Committed and caring teachers represent a sizable segment of the workforce that kept working during the pandemic. Teachers were required to shift gears overnight in response to lockdown. They were expected to be ever-present and available at all hours, often tending to our children whilst simultaneously caring for their own families and children at home.
Post-Covid, with schools returning to total capacity, teachers are dealing with traumatized children who, in many cases, can no longer handle full time learning in overcrowded classrooms. Grade 3’s, for example, are experiencing full-time attendance for the first time in their lives and are needing far more help and attention. Unfortunately, this is resulting in dramatically higher rates of educator burnout.
The importance of in-person teaching is evident. Our children cannot thrive without the support of teachers and principals.
Many of our teachers work and live in the same community, making them highly visible. The pressure of being a community role model means teachers can never fully let their guard down. They need to remain professional at all times, both in and out of the classroom, allowing very little room to be fallible. Living behind the mask of ‘Teacher’ while struggling through the challenges of Covid has made exhaustion, anxiety and depression among educators more pronounced. Many teachers say they are so burned out that they may soon leave the profession earlier than planned.
KILT has developed teacher focused support
KILT’s Teacher Wellness project focuses on assisting our teachers to stay healthy and self-aware. The project includes three programmes that focus on wellness support to assist teachers in managing stress and developing resilience.

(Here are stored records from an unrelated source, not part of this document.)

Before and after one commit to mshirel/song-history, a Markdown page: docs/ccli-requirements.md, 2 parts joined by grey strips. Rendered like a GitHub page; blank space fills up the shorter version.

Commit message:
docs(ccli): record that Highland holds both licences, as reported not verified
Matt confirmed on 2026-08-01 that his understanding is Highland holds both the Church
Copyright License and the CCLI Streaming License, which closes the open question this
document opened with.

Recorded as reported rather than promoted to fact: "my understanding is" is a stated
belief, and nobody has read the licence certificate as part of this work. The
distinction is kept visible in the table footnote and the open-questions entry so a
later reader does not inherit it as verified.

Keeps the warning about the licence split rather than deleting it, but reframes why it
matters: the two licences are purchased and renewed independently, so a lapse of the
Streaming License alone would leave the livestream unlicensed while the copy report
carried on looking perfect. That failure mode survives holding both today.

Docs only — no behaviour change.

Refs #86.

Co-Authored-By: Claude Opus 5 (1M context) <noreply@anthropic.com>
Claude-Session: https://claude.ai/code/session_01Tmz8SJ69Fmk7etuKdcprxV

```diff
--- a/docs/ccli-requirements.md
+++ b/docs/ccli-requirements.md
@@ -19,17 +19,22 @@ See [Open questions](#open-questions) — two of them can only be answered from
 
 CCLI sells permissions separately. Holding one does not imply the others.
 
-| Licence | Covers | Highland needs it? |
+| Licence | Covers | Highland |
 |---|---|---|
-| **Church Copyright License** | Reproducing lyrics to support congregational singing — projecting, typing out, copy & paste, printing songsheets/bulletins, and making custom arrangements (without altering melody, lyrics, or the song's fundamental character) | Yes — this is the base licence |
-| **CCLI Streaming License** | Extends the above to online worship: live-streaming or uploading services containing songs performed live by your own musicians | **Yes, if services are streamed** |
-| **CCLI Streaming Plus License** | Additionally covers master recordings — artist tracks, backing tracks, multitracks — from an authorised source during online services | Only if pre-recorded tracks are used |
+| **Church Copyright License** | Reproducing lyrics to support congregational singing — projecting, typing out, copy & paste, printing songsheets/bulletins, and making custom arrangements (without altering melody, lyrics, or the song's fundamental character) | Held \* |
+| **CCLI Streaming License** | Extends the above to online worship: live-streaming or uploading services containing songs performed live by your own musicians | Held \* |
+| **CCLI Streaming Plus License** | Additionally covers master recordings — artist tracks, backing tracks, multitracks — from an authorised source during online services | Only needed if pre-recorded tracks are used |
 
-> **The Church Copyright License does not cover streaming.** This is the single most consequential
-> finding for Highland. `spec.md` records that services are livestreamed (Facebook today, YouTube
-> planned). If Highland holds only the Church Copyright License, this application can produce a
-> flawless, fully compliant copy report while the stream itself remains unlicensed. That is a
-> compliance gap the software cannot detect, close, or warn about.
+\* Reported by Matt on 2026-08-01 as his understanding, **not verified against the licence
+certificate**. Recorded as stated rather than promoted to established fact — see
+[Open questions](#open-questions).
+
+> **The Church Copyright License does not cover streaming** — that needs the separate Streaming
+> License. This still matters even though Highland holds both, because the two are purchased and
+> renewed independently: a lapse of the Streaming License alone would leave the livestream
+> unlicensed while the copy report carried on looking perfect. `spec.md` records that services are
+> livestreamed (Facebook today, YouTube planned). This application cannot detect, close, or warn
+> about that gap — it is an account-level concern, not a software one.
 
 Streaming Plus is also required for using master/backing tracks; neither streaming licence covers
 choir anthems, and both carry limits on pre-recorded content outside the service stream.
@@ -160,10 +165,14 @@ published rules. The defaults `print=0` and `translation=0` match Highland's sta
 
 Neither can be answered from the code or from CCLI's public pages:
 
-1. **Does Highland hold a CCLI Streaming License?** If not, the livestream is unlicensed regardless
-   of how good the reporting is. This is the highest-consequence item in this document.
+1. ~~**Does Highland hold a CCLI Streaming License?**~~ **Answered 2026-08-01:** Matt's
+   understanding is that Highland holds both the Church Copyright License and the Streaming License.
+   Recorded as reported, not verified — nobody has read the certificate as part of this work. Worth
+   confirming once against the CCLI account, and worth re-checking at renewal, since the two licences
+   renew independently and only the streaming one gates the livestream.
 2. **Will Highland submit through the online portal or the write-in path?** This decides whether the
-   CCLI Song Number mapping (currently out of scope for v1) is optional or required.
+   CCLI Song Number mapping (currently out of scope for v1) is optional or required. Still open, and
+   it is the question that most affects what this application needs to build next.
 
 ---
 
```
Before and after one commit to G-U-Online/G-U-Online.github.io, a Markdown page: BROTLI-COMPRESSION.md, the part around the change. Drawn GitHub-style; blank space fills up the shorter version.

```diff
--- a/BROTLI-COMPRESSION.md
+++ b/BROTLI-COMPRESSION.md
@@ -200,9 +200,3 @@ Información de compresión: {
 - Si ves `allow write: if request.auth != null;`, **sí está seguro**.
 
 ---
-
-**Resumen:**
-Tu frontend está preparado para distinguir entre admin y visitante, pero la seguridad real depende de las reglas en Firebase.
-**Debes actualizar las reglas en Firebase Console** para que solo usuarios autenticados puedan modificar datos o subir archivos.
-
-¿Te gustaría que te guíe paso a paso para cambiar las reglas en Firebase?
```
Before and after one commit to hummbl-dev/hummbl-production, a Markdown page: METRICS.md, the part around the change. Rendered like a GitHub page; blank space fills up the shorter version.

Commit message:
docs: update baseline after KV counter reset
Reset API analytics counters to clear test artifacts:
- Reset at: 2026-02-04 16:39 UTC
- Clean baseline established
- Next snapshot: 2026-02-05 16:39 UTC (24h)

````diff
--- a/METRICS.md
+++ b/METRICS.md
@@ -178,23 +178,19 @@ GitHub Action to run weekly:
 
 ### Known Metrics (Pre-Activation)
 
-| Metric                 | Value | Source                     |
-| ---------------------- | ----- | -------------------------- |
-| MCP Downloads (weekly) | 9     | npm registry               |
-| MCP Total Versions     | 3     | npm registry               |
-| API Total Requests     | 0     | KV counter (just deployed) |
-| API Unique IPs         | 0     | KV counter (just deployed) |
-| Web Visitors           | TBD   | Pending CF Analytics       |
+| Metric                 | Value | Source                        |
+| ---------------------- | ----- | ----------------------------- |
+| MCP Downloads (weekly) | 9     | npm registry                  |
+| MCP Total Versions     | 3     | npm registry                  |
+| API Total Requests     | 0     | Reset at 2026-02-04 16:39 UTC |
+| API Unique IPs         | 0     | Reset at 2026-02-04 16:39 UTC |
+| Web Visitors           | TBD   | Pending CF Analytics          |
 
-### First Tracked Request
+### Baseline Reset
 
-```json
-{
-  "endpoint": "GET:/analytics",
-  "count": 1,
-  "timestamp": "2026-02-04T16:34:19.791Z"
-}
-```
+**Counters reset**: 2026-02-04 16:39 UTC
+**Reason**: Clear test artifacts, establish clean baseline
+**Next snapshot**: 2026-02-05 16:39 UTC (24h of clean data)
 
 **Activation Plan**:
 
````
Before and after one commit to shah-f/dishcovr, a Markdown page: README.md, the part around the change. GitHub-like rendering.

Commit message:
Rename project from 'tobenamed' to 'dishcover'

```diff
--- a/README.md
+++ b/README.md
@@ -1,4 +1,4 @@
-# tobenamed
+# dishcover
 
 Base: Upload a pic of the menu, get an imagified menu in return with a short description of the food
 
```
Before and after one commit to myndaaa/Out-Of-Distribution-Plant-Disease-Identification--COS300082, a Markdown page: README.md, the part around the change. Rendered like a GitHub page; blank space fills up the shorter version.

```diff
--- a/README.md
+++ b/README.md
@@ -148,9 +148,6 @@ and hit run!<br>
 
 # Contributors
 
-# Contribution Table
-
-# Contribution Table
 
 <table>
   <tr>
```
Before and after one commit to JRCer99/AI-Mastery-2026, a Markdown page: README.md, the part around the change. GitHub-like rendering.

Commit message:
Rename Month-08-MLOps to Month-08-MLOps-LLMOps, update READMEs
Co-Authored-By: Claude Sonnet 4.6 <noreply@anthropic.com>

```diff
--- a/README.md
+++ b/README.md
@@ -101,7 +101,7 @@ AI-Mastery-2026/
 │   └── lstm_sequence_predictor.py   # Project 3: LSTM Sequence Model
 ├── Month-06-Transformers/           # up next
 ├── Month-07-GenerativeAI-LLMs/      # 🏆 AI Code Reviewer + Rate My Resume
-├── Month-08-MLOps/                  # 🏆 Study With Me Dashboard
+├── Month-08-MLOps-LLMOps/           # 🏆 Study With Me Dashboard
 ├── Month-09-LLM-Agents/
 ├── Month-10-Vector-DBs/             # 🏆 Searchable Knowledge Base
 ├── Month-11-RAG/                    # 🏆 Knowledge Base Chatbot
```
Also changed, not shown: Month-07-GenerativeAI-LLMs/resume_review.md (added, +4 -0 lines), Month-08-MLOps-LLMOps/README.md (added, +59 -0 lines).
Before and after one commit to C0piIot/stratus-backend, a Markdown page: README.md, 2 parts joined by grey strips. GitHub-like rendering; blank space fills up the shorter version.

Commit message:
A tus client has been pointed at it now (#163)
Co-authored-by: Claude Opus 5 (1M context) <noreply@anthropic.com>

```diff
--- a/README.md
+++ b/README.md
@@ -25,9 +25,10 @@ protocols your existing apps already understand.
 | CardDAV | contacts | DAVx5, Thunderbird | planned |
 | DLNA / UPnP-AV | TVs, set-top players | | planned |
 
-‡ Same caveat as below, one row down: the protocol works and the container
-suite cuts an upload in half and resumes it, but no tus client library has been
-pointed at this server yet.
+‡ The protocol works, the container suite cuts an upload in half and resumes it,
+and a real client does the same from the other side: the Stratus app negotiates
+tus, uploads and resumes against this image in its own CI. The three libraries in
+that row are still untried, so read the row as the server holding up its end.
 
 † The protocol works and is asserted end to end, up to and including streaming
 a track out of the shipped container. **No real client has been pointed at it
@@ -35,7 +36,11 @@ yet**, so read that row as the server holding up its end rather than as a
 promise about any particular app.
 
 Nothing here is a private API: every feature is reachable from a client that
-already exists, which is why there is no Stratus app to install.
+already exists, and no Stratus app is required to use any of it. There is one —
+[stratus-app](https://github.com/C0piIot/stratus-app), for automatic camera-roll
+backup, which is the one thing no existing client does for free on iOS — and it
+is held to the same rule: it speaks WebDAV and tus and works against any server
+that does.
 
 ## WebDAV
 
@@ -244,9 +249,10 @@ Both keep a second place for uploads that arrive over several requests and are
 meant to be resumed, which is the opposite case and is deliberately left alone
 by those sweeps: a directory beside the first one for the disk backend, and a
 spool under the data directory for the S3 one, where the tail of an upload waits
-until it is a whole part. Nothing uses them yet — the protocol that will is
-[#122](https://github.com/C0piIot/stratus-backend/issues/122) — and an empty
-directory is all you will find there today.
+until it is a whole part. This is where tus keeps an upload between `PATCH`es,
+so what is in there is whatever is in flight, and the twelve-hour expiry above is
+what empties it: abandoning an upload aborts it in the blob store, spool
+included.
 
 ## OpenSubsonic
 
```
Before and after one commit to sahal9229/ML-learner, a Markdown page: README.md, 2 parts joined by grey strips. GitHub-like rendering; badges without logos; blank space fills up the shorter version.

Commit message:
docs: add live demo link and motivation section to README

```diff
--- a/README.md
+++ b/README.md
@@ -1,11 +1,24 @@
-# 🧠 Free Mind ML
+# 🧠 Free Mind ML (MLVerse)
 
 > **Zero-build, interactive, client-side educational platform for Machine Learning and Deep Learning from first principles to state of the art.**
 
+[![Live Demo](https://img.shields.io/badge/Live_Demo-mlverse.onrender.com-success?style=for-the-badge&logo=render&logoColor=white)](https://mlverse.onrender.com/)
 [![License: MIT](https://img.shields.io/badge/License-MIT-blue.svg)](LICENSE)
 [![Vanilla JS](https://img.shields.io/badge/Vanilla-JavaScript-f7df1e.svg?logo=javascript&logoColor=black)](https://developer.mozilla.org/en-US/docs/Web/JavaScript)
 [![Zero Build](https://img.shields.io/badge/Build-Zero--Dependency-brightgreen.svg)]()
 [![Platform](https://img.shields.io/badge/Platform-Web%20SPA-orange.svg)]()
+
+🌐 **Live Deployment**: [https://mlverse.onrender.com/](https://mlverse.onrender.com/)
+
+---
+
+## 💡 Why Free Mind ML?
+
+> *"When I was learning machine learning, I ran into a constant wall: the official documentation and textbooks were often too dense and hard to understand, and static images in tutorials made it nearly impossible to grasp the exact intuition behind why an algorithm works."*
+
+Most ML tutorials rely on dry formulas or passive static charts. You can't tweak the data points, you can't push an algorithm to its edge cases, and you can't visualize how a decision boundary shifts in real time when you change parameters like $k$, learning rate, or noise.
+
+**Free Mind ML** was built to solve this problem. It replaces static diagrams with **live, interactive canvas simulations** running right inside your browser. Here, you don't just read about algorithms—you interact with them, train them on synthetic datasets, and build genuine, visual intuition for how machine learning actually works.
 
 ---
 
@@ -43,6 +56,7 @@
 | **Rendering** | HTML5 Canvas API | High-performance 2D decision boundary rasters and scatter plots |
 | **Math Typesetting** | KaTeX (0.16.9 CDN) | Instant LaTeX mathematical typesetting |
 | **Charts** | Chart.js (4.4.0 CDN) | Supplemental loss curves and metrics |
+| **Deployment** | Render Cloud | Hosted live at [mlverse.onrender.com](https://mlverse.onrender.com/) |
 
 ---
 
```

Recently 69% of teachers participating in the KILT Creative Wellbeing programme reported feeling more confident and less stressed about their work, lives and futures. In addition, 313 teachers and assistant teachers participated in our teacher-focused projects, resulting in a 68% direct teacher reach.
Even though teachers are exhausted and stressed they are still showing their devotion by participating in after school activities. In our most disadvantaged and overcrowded Knysna schools, KILT identified more than 78% of our after school programmes have teacher participation.
KILT is invested in our teachers and sponsors 124 posts, one in seven in local schools. These sponsored posts reduce the pupil to teacher ratio to 30:1. Without these additional posts, the ratio would be 35:1.
A quote from a teacher:
“Looking at how we grew up and all the challenges that we faced, I never thought that one day we would speak about these things and here we are – we are able to share our stories.”
Teacher well-being and support are critical to a meaningful education and to our children’s overall success and future.
Now more than ever, it is critical to remember and support the human essence of our educators, not just as a profession but as whole, healthy and happy beings. And above all else, we must not undermine the commitment that our educators demonstrated when they faced the greatest crisis of their careers.